Kpakpo here I was feeling stranded and then after saying a prayer decided to tell a couple of friends and see how it goes. Now lemme tell you why I chose the InterCity STC. The company just recently purchased new Scania buses and these buses are fitted with usb ports and power sockets for electronic gadgets. I know when that our cousin who likes beans a lot hears this he might even try to take his rice cooker into the bus and cook some beans whilst he travels. But yeah! The buses are fitted with usb ports, a freezer and has on-board toilet facilities (which I have never seen in use considering how some passengers will even go to the bush and you can smell them a mile away) and best of all they have wireless services on board. This is what will make social media and internet users wanna ride in these buses and I am going to spearhead a campaign that it becomes our mode of transport of choice at social media events or gatherings.

So yeah that is it.

Kpakpo after an hour of making calls and convincing the ticket lady to hold the ticket for me I walked out of the station with a ticket in my pocket. Every day when I wake up I say a prayer to thank God for life and for his many blessings to me and that includes my friends and then I say a prayer for my friends too for God to bless them as they go through their daily lives. I have some friends and even though are crazy will go to the ends of the earth just to have my back. Look at yourself. Lol

So from the station I stopped over at the Body Temple of ICGC  to see my basketball friends I haven’t seen in a while and I’m sure the receptionist was shocked at how the boys just run out to carry me into the premises telling her I was VIP when everyone else is supposed to pay before entering the premises.

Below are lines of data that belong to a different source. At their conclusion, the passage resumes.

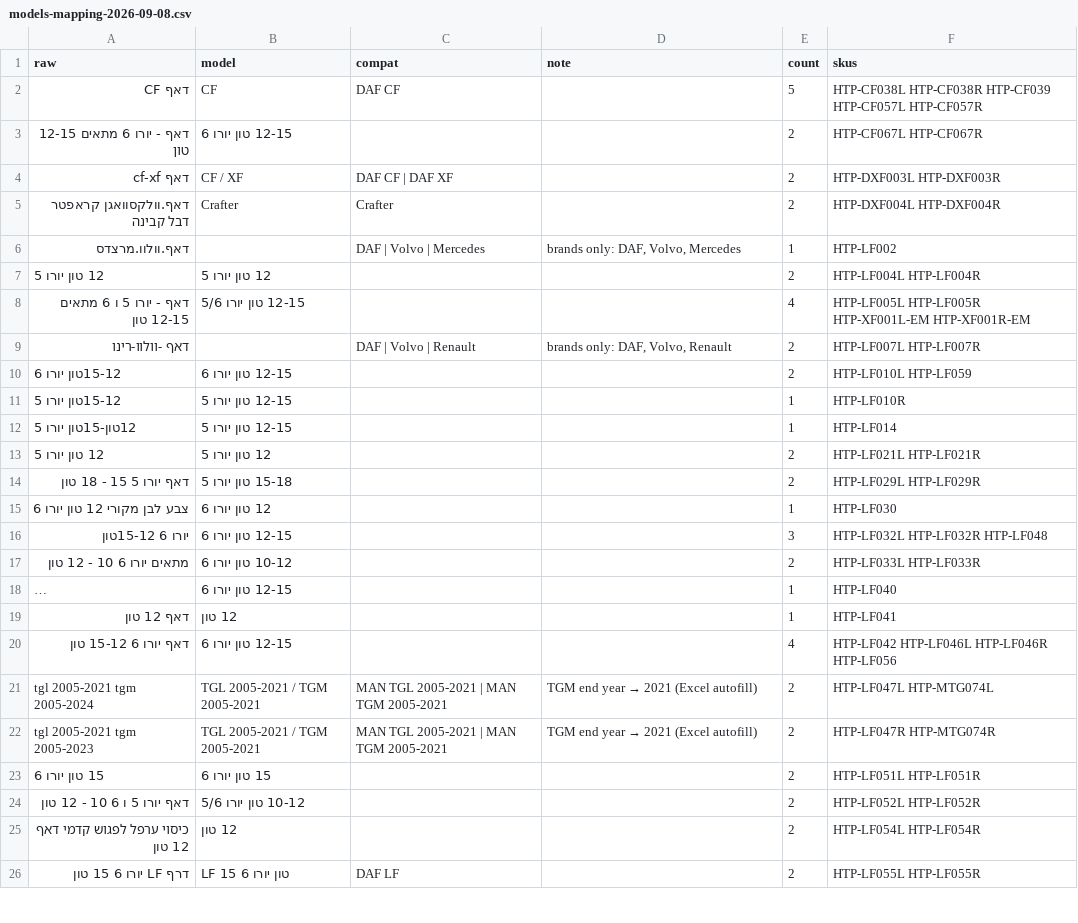
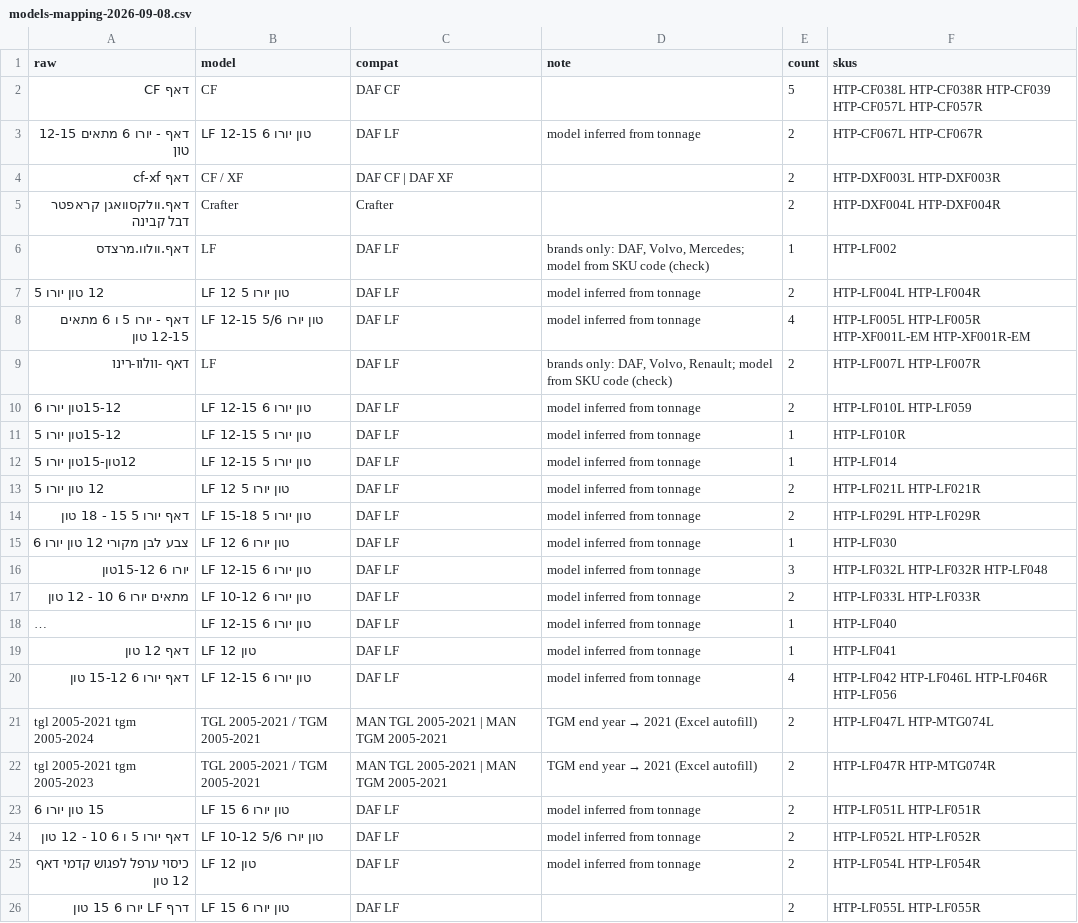
Before and after one commit to aliahmd88-wq/alifleet, a CSV file: wordpress/import/models-mapping-2026-09-08.csv, drawn as a sheet; only a part is shown; long unchanged cells end in …; the diff covers the shown part only; the diff names each change by its address in the sheet, - before the commit and + after, or states it on an @@ line.

```diff
--- a/wordpress/import/models-mapping-2026-09-08.csv
+++ b/wordpress/import/models-mapping-2026-09-08.csv
-B3 (model): 12-15 טון יורו 6
+B3 (model): LF 12-15 טון יורו 6
-C3 (compat): (empty)
+C3 (compat): DAF LF
-D3 (note): (empty)
+D3 (note): model inferred from tonnage
-B6 (model): (empty)
+B6 (model): LF
-C6 (compat): DAF | Volvo | Mercedes
+C6 (compat): DAF LF
-D6 (note): …DAF, Volvo, Mercedes
+D6 (note): …DAF, Volvo, Mercedes; model from SKU code (check)
-B7 (model): 12 טון יורו 5
+B7 (model): LF 12 טון יורו 5
-C7:C8 (compat): (empty)
+C7:C8 (compat): DAF LF
-D7:D8 (note): (empty)
+D7:D8 (note): model inferred from tonnage
-B8 (model): 12-15 טון יורו 5/6
+B8 (model): LF 12-15 טון יורו 5/6
-B9 (model): (empty)
+B9 (model): LF
-C9 (compat): DAF | Volvo | Renault
+C9 (compat): DAF LF
-D9 (note): …DAF, Volvo, Renault
+D9 (note): …DAF, Volvo, Renault; model from SKU code (check)
-B10 (model): 12-15 טון יורו 6
+B10 (model): LF 12-15 טון יורו 6
-C10:C20 (compat): (empty)
+C10:C20 (compat): DAF LF
-D10:D20 (note): (empty)
+D10:D20 (note): model inferred from tonnage
-B11:B12 (model): 12-15 טון יורו 5
+B11:B12 (model): LF 12-15 טון יורו 5
-B13 (model): 12 טון יורו 5
+B13 (model): LF 12 טון יורו 5
-B14 (model): 15-18 טון יורו 5
+B14 (model): LF 15-18 טון יורו 5
-B15 (model): 12 טון יורו 6
+B15 (model): LF 12 טון יורו 6
-B16 (model): 12-15 טון יורו 6
+B16 (model): LF 12-15 טון יורו 6
-B17 (model): 10-12 טון יורו 6
+B17 (model): LF 10-12 טון יורו 6
-B18 (model): 12-15 טון יורו 6
+B18 (model): LF 12-15 טון יורו 6
-B19 (model): 12 טון
+B19 (model): LF 12 טון
-B20 (model): 12-15 טון יורו 6
+B20 (model): LF 12-15 טון יורו 6
-B23 (model): 15 טון יורו 6
+B23 (model): LF 15 טון יורו 6
-C23:C25 (compat): (empty)
+C23:C25 (compat): DAF LF
-D23:D25 (note): (empty)
+D23:D25 (note): model inferred from tonnage
-B24 (model): 10-12 טון יורו 5/6
+B24 (model): LF 10-12 טון יורו 5/6
-B25 (model): 12 טון
+B25 (model): LF 12 טון
```
Also changed, not shown: 24 edited cells elsewhere in this file, wordpress/import/products-review-v3-2026-09-08.csv, 8 other files.
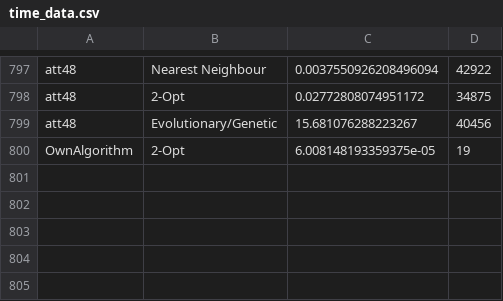
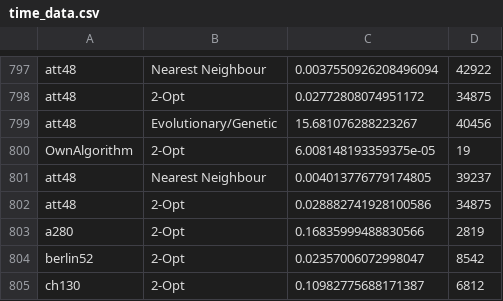
Before and after one commit to olehertogict/IPASS-project, a CSV file: Results/time_data.csv, drawn as a sheet; only a part is shown, gaps mark what is left out; the diff names each change by its address in the sheet, - before the commit and + after, or states it on an @@ line.

```diff
--- a/Results/time_data.csv
+++ b/Results/time_data.csv
+row 801: att48 | Nearest Neighbour | 0.004013776779174805 | 39237
+row 802: att48 | 2-Opt | 0.028882741928100586 | 34875
+row 803: a280 | 2-Opt | 0.16835999488830566 | 2819
+row 804: berlin52 | 2-Opt | 0.02357006072998047 | 8542
+row 805: ch130 | 2-Opt | 0.10982775688171387 | 6812
```
Also changed, not shown: 1 other file.
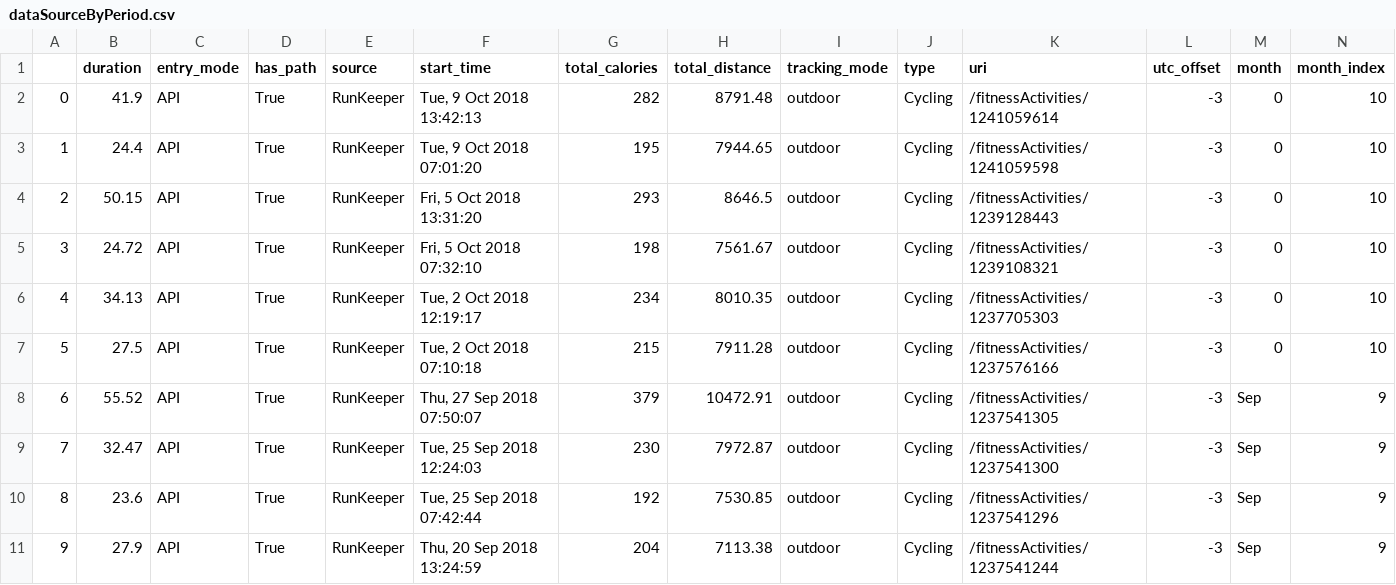
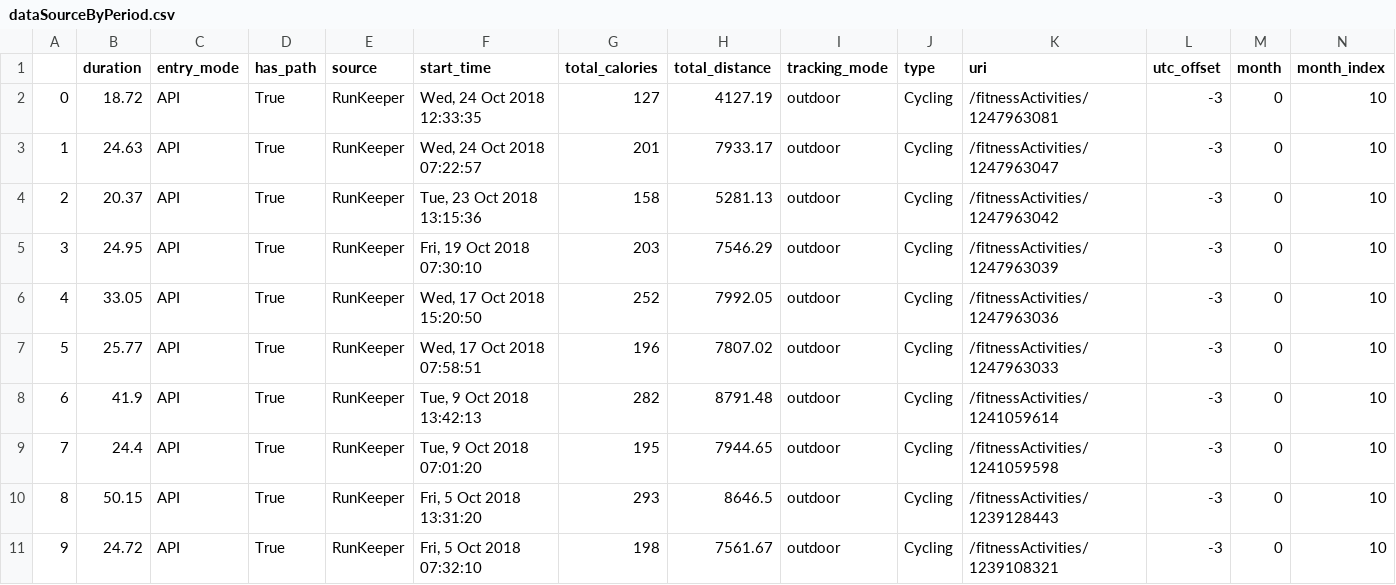
Before and after one commit to igorabrandao/cycling-wind-resistance, a CSV file: dataSourceByPeriod.csv, drawn as a sheet; only a part is shown; the shorter side is filled out with more unchanged rows; addresses are those after the commit; rows hold the shown columns only; the diff names each change by its address in the sheet, - before the commit and + after, or states it on an @@ line.

```diff
--- a/dataSourceByPeriod.csv
+++ b/dataSourceByPeriod.csv
+row 2: 0 | 18.72 | API | True | RunKeeper | Wed, 24 Oct 2018 12:33:35 | 127 | 4127.19 | outdoor | Cycling | /fitnessActivities/1247963081 | -3 | 0 | 10
+row 3: 1 | 24.63 | API | True | RunKeeper | Wed, 24 Oct 2018 07:22:57 | 201 | 7933.17 | outdoor | Cycling | /fitnessActivities/1247963047 | -3 | 0 | 10
+row 4: 2 | 20.37 | API | True | RunKeeper | Tue, 23 Oct 2018 13:15:36 | 158 | 5281.13 | outdoor | Cycling | /fitnessActivities/1247963042 | -3 | 0 | 10
+row 5: 3 | 24.95 | API | True | RunKeeper | Fri, 19 Oct 2018 07:30:10 | 203 | 7546.29 | outdoor | Cycling | /fitnessActivities/1247963039 | -3 | 0 | 10
+row 6: 4 | 33.05 | API | True | RunKeeper | Wed, 17 Oct 2018 15:20:50 | 252 | 7992.05 | outdoor | Cycling | /fitnessActivities/1247963036 | -3 | 0 | 10
+row 7: 5 | 25.77 | API | True | RunKeeper | Wed, 17 Oct 2018 07:58:51 | 196 | 7807.02 | outdoor | Cycling | /fitnessActivities/1247963033 | -3 | 0 | 10
@@ column A renumbered from row 8 down @@
```
Also changed, not shown: dataSource.csv, 8 other files.
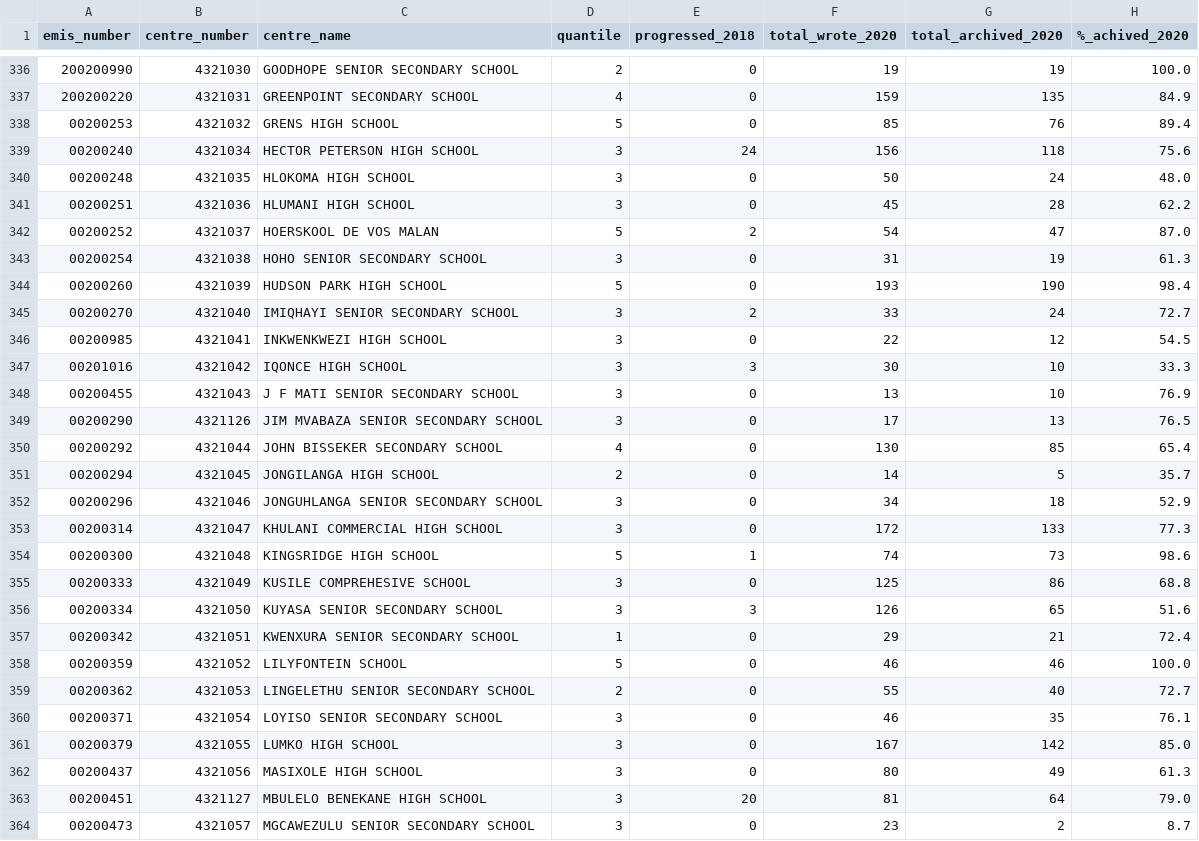
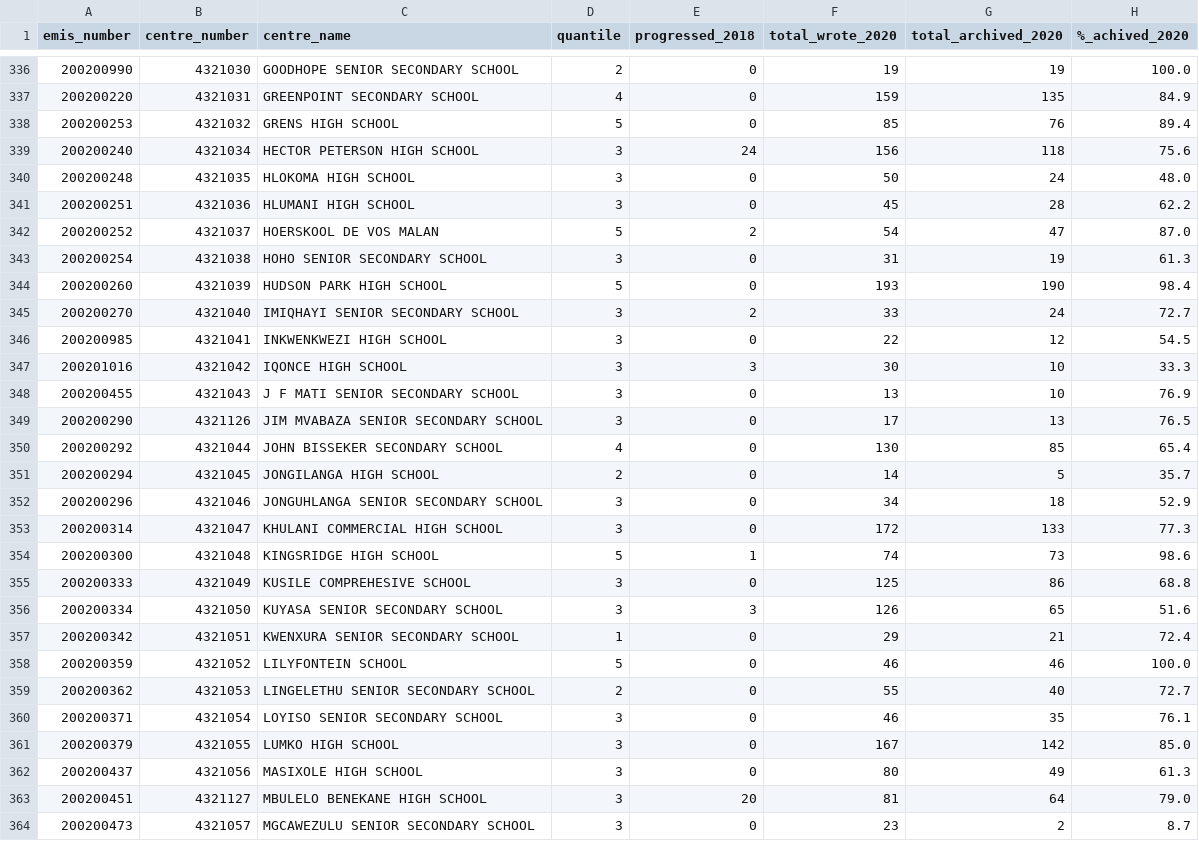
Before and after one commit to simanga-dev/matric-dashboard, a CSV file: data/eastern_cape.csv, drawn as a sheet; only a part is shown, gaps mark what is left out; the diff covers the shown part only; the diff names each change by its address in the sheet, - before the commit and + after, or states it on an @@ line.

Commit message:
fix(clean): add missing number

```diff
--- a/data/eastern_cape.csv
+++ b/data/eastern_cape.csv
-A338 (emis_number): 00200253
+A338 (emis_number): 200200253
-A339 (emis_number): 00200240
+A339 (emis_number): 200200240
-A340 (emis_number): 00200248
+A340 (emis_number): 200200248
-A341 (emis_number): 00200251
+A341 (emis_number): 200200251
-A342 (emis_number): 00200252
+A342 (emis_number): 200200252
-A343 (emis_number): 00200254
+A343 (emis_number): 200200254
-A344 (emis_number): 00200260
+A344 (emis_number): 200200260
-A345 (emis_number): 00200270
+A345 (emis_number): 200200270
-A346 (emis_number): 00200985
+A346 (emis_number): 200200985
-A347 (emis_number): 00201016
+A347 (emis_number): 200201016
-A348 (emis_number): 00200455
+A348 (emis_number): 200200455
-A349 (emis_number): 00200290
+A349 (emis_number): 200200290
-A350 (emis_number): 00200292
+A350 (emis_number): 200200292
-A351 (emis_number): 00200294
+A351 (emis_number): 200200294
-A352 (emis_number): 00200296
+A352 (emis_number): 200200296
-A353 (emis_number): 00200314
+A353 (emis_number): 200200314
-A354 (emis_number): 00200300
+A354 (emis_number): 200200300
-A355 (emis_number): 00200333
+A355 (emis_number): 200200333
-A356 (emis_number): 00200334
+A356 (emis_number): 200200334
-A357 (emis_number): 00200342
+A357 (emis_number): 200200342
-A358 (emis_number): 00200359
+A358 (emis_number): 200200359
-A359 (emis_number): 00200362
+A359 (emis_number): 200200362
-A360 (emis_number): 00200371
+A360 (emis_number): 200200371
-A361 (emis_number): 00200379
+A361 (emis_number): 200200379
-A362 (emis_number): 00200437
+A362 (emis_number): 200200437
-A363 (emis_number): 00200451
+A363 (emis_number): 200200451
-A364 (emis_number): 00200473
+A364 (emis_number): 200200473
```
Also changed, not shown: 3 edited cells elsewhere in this file.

It was really good to see them and regrettably I couldn’t stay any more days so we could hang out.

Anyemi, it was just as I got home that I got a call that there was a company bus leaving the Accra Mall in the wee hours of the morning and most of the people on the bus were going to be in the north for the first time and they would love for me to be on board that bus. Wow! What was happening I asked myself? I already had the ticket for the Intercity STC and I had to go return it but still I wasn’t convinced I wanted to leave the comfort of the public bus for some folk I didn’t even know and whether they will even treat me cordially. ‘Human beings are someway’ as a friend of ours will say. But then again, every journey had to be an adventure so why not. Luckily when I called the number for the Intercity company the same lady that served me picked up and she was so courteous I almost said I was sorry for bothering her but I will still take the bus. The lady explained my options to me and even wanted me to hold on till the morning so I make a decision when I came to board the bus but I told her the other bus was leaving around 3am and then she agreed on a refund or I change the ticket to Kumasi for another friend who was traveling there in the morning. Refund won the debate.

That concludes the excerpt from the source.